• [Task goal]: From the material below, list every line containing "left".

• [Supplied information]:
════════
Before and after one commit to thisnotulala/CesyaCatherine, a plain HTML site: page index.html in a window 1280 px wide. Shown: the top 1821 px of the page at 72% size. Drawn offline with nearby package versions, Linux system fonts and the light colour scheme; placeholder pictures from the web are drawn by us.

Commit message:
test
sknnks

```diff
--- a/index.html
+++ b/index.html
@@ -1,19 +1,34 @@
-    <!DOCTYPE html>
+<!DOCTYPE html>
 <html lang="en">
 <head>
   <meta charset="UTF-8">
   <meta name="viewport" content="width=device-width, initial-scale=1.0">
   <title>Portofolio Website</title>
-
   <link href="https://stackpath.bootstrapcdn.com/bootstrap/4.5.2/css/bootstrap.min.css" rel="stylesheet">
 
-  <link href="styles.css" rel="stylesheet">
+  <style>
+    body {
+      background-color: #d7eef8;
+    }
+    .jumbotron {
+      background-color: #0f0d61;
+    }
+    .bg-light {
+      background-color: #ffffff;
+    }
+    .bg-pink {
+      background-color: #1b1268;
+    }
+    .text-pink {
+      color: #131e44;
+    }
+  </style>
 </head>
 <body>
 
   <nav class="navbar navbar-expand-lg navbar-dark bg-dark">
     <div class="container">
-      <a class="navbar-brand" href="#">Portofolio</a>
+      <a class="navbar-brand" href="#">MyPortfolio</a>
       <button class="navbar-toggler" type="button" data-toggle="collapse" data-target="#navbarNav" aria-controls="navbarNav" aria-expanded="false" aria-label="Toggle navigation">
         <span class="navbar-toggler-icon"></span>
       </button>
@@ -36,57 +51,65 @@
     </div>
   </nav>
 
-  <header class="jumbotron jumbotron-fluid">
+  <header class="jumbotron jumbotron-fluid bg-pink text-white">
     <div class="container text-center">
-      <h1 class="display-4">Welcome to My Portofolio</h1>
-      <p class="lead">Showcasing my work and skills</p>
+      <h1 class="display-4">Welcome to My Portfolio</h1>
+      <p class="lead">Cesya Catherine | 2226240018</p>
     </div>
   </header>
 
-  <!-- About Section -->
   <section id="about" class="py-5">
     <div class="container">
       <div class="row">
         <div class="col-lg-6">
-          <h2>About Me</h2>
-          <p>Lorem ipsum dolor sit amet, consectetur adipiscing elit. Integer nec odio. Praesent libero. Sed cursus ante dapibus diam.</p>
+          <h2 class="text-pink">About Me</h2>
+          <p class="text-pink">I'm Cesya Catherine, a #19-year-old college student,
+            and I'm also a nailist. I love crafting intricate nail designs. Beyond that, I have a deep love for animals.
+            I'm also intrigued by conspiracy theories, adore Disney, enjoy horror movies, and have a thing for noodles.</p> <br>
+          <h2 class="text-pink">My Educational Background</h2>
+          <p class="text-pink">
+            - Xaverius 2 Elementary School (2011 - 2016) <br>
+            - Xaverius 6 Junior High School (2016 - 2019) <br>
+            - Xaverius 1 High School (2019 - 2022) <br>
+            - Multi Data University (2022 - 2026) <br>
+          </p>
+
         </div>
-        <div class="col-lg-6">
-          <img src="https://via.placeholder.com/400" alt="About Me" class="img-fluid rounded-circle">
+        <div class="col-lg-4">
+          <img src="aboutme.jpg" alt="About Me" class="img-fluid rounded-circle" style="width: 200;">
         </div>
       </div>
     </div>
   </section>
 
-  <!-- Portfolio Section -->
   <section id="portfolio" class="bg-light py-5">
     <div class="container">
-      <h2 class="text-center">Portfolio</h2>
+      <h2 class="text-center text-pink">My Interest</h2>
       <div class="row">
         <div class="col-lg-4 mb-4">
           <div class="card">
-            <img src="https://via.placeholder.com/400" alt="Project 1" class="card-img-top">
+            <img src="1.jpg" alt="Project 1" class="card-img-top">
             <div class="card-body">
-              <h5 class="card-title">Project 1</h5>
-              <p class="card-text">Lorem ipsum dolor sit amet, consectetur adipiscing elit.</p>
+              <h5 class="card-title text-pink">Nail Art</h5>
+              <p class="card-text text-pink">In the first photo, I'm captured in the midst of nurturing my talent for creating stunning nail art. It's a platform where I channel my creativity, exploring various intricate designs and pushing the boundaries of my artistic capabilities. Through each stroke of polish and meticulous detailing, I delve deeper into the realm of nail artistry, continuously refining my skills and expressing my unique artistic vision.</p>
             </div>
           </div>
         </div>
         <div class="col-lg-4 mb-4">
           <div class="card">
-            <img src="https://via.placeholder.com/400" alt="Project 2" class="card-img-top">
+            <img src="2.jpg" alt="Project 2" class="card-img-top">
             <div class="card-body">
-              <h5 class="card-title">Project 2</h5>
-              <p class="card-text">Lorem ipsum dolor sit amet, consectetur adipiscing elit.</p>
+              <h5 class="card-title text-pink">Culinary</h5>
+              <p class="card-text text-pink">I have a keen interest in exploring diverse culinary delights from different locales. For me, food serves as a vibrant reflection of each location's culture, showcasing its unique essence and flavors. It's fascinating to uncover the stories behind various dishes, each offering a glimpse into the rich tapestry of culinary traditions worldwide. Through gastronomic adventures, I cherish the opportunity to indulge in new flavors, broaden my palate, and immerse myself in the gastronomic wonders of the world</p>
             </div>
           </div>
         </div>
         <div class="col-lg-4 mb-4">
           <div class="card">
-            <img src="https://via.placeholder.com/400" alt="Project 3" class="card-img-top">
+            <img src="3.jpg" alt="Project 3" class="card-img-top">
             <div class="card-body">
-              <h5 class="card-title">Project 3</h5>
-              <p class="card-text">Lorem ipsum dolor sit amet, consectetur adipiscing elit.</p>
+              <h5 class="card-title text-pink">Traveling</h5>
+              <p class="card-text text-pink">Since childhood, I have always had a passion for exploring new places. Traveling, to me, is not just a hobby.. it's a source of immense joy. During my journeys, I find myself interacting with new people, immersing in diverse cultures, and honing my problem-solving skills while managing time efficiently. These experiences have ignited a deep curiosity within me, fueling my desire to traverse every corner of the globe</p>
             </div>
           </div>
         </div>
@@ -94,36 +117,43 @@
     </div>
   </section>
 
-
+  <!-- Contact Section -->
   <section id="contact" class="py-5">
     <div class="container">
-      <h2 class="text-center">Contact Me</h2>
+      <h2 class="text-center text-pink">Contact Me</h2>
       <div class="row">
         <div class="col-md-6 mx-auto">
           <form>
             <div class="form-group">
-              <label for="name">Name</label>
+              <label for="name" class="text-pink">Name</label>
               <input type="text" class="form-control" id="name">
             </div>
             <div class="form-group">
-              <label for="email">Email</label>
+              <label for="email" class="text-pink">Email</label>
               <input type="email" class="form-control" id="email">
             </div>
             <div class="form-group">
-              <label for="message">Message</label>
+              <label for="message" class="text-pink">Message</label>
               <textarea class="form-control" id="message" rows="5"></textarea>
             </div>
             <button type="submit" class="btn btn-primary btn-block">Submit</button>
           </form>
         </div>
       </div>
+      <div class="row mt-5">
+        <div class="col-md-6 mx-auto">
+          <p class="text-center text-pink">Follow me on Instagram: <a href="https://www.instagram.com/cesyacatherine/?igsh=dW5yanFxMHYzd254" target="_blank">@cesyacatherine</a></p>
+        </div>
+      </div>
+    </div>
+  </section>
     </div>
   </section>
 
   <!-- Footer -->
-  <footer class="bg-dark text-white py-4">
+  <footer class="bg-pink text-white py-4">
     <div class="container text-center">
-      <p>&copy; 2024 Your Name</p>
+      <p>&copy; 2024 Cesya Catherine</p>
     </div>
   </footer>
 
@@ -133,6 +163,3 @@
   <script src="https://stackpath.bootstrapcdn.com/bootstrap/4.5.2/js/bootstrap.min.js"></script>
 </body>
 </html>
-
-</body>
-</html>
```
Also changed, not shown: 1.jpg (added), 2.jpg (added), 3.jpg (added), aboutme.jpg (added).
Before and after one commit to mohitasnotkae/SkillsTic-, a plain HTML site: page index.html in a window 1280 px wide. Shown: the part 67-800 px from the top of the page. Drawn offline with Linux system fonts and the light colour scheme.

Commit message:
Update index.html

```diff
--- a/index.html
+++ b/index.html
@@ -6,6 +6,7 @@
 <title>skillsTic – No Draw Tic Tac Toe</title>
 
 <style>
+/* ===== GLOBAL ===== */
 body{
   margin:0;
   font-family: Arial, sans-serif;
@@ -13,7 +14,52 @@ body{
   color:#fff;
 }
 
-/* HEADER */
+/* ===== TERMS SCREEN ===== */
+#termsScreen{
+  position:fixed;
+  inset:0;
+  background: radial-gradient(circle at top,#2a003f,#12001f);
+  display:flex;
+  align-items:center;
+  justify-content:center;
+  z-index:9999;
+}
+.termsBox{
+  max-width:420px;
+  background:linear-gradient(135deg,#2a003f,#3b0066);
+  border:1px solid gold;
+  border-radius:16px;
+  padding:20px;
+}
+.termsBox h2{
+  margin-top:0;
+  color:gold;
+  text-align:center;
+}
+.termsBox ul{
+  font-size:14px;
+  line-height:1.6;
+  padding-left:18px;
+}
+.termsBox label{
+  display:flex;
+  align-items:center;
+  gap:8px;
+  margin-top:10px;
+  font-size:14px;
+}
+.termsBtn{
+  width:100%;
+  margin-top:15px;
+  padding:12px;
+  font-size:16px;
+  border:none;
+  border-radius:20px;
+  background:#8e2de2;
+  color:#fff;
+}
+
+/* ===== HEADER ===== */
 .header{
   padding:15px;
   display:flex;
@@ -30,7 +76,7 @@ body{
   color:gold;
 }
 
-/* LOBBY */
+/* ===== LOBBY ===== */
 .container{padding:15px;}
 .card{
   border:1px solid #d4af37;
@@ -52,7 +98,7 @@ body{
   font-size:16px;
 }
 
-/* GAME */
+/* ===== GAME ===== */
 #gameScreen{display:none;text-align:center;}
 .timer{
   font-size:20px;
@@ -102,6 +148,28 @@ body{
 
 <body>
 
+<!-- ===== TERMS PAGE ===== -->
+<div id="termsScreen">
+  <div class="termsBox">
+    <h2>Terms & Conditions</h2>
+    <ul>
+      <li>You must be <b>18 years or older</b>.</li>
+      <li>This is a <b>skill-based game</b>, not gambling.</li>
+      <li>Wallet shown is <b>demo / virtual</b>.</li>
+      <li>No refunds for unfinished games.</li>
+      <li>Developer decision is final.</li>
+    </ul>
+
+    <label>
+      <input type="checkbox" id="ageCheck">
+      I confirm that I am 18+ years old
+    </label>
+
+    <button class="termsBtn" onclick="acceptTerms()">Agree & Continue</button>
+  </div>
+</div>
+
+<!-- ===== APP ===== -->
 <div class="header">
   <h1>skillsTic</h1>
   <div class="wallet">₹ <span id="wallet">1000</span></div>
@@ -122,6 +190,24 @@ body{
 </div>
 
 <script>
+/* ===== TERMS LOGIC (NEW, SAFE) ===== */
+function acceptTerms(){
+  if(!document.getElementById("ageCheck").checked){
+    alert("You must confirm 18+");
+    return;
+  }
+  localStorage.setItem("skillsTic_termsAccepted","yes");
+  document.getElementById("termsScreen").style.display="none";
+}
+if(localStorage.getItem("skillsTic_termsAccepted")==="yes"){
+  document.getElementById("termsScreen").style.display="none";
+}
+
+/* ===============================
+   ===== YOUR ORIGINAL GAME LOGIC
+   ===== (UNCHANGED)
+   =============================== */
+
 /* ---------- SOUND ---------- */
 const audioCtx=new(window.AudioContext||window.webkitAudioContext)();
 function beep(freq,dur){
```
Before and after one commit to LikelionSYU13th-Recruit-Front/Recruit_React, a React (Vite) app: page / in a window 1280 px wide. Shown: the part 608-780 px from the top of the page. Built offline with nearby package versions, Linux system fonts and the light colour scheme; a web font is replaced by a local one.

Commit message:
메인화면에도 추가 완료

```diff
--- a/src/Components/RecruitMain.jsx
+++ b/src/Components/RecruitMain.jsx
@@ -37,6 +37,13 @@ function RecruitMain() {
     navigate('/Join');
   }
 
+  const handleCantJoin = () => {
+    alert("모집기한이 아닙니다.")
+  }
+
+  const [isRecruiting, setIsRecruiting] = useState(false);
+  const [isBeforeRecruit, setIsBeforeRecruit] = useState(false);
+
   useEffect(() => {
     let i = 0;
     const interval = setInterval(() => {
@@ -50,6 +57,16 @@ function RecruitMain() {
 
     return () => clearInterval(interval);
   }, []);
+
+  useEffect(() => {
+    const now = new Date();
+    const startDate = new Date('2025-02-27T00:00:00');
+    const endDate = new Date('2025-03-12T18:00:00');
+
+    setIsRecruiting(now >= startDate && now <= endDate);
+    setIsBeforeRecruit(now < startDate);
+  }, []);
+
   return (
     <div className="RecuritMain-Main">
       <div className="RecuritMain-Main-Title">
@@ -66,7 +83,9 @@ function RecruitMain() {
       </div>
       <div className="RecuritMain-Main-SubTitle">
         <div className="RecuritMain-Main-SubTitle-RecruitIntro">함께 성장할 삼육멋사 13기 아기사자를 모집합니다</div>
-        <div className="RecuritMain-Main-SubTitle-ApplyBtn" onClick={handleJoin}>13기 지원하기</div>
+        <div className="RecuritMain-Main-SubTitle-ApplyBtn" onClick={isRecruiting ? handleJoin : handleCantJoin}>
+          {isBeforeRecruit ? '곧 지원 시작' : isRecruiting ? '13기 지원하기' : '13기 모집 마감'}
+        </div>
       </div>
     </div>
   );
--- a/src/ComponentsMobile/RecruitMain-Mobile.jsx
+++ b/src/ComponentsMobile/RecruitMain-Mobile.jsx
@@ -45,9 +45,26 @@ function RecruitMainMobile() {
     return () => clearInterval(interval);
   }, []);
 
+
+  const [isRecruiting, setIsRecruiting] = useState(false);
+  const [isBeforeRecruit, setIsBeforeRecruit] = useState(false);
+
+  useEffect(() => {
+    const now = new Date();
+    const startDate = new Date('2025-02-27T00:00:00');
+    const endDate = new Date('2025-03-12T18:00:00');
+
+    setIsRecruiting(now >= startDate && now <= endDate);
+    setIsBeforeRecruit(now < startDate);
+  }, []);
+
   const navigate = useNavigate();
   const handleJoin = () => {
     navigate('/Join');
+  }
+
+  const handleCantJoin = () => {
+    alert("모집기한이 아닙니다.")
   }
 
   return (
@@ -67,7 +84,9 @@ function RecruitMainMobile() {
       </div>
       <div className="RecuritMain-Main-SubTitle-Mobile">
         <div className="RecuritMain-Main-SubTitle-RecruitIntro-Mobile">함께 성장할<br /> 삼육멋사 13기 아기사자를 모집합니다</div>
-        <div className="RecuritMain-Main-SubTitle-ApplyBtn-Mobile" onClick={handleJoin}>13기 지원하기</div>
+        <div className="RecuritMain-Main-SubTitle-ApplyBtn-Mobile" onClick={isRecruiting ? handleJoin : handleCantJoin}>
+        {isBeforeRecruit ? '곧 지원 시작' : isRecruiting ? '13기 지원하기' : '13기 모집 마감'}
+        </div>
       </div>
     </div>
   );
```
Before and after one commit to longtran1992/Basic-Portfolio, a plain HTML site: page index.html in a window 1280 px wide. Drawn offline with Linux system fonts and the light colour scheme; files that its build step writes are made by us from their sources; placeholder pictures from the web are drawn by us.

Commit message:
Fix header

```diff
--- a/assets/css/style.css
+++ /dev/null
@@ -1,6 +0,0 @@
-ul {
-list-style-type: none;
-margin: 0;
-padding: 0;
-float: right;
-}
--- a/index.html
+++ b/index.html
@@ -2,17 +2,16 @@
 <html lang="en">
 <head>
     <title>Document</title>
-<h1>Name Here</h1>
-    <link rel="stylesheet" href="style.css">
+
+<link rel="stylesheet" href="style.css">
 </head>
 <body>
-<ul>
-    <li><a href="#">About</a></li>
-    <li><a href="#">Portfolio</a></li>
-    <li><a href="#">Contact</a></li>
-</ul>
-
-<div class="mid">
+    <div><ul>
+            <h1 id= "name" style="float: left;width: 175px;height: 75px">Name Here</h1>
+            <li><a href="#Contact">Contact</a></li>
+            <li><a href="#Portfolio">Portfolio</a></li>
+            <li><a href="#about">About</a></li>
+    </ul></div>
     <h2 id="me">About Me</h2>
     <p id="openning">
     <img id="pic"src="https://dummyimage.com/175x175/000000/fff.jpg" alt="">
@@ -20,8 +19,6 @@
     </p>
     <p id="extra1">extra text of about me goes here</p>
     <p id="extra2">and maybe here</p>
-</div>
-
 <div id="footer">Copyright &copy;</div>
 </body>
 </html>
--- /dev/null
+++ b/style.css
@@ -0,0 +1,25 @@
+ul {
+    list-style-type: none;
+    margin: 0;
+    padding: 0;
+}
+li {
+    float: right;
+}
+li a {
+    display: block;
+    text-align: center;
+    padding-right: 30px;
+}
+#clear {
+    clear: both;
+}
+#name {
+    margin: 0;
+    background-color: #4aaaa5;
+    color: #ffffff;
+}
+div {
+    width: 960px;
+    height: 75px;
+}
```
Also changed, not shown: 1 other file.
════════
• [Response area]:
+  padding-left:18px;
+            <h1 id= "name" style="float: left;width: 175px;height: 75px">Name Here</h1>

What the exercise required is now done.